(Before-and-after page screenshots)
────────────────────

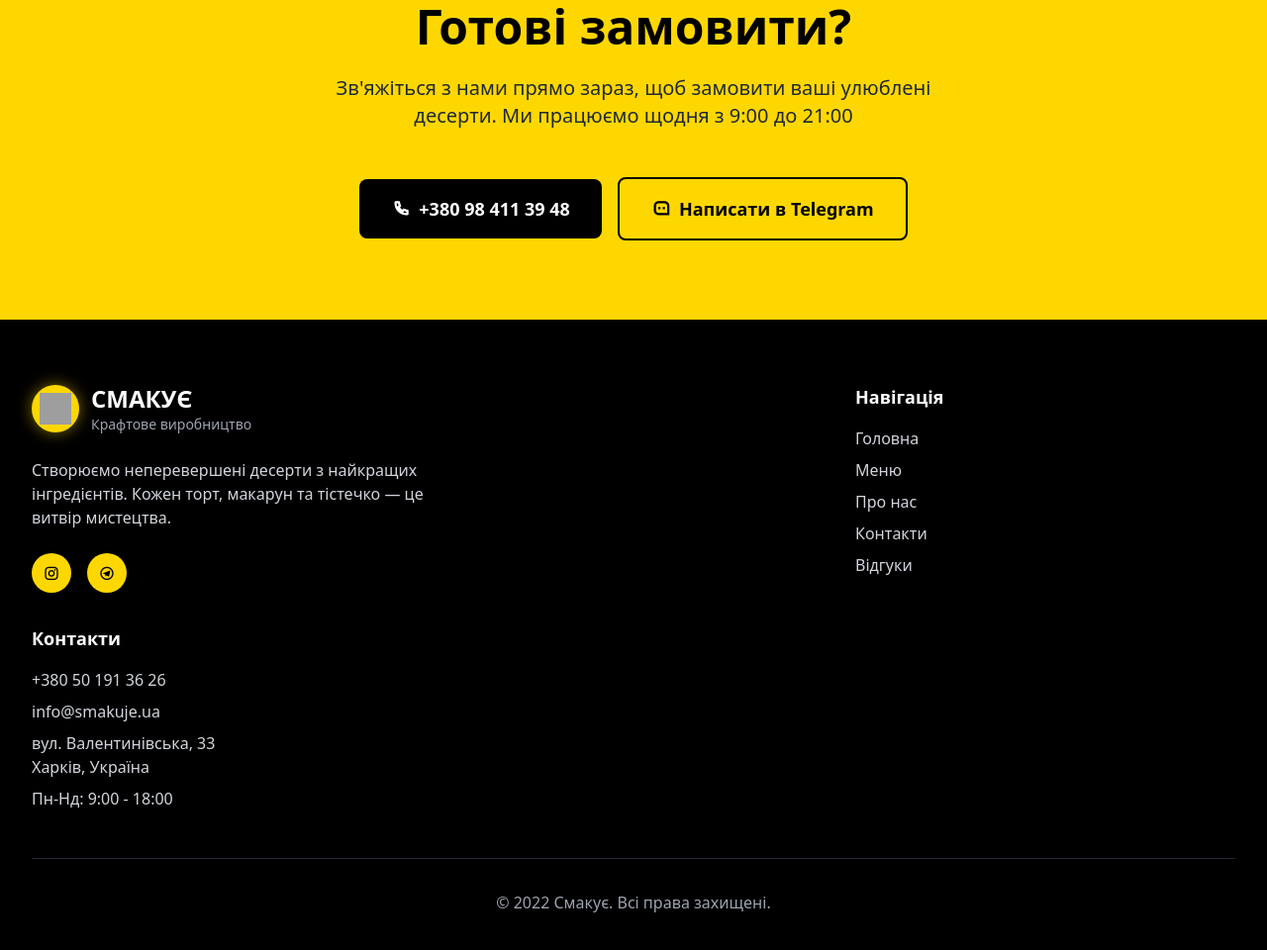
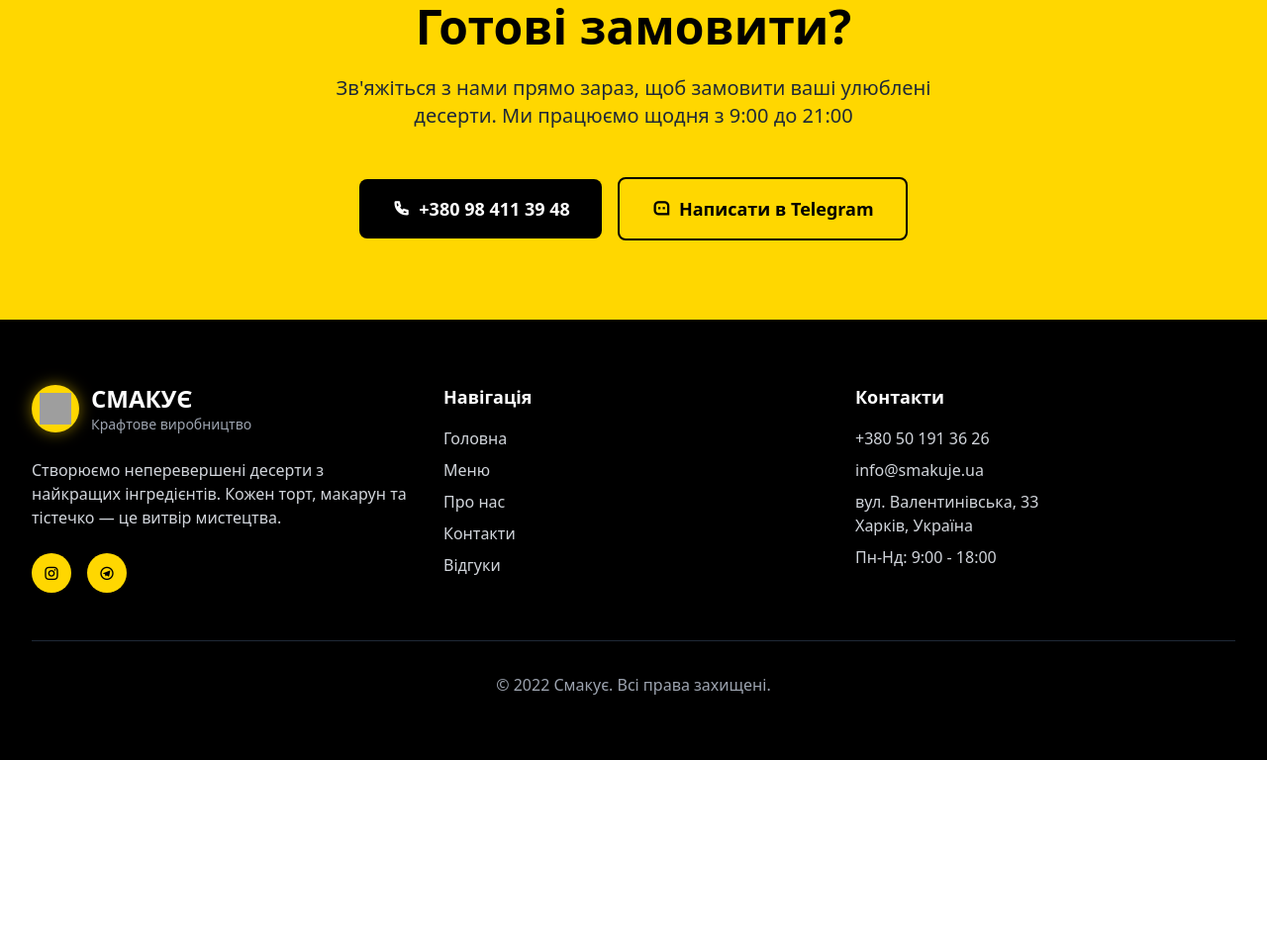
Before and after one commit to Vladkvarta/bot, a website: page public/index.html in a window 1280 px wide. Shown: the part 2509-3469 px from the top of the page at 99% size. After the commit the page ends 3277 px from the top, so only its background shows below. Drawn offline with nearby package versions, Linux system fonts and the light colour scheme; grey boxes are pictures that could not be loaded.

Commit message:
главная страница1008 footer

```diff
--- a/public/index.html
+++ b/public/index.html
@@ -357,7 +357,7 @@
     <footer class="bg-black text-white py-16">
         <div class="max-w-7xl mx-auto px-4 sm:px-6 lg:px-8">
             <div class="grid grid-cols-1 md:grid-cols-3 gap-8">
-                <div class="col-span-1 md:col-span-2">
+                <div class="col-span-1 md:col-span-1">
                     <div class="flex items-center space-x-3 mb-6">
                         <div
                             class="w-12 h-12 flex items-center justify-center bg-primary rounded-full shadow-[0_0_15px_rgba(255,215,0,0.5)] backdrop-blur-sm">
```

────────────────────

## WHAT YOU WILL DO
Give the data again exactly as written, with no pictures included.

## SOLUTION TO THE PROBLEM
Before and after one commit to Vladkvarta/bot, a website: page public/index.html in a window 1280 px wide. Shown: the part 2509-3469 px from the top of the page at 99% size. After the commit the page ends 3277 px from the top, so only its background shows below. Drawn offline with nearby package versions, Linux system fonts and the light colour scheme; grey boxes are pictures that could not be loaded.

Commit message:
главная страница1008 footer

```diff
--- a/public/index.html
+++ b/public/index.html
@@ -357,7 +357,7 @@
     <footer class="bg-black text-white py-16">
         <div class="max-w-7xl mx-auto px-4 sm:px-6 lg:px-8">
             <div class="grid grid-cols-1 md:grid-cols-3 gap-8">
-                <div class="col-span-1 md:col-span-2">
+                <div class="col-span-1 md:col-span-1">
                     <div class="flex items-center space-x-3 mb-6">
                         <div
                             class="w-12 h-12 flex items-center justify-center bg-primary rounded-full shadow-[0_0_15px_rgba(255,215,0,0.5)] backdrop-blur-sm">
```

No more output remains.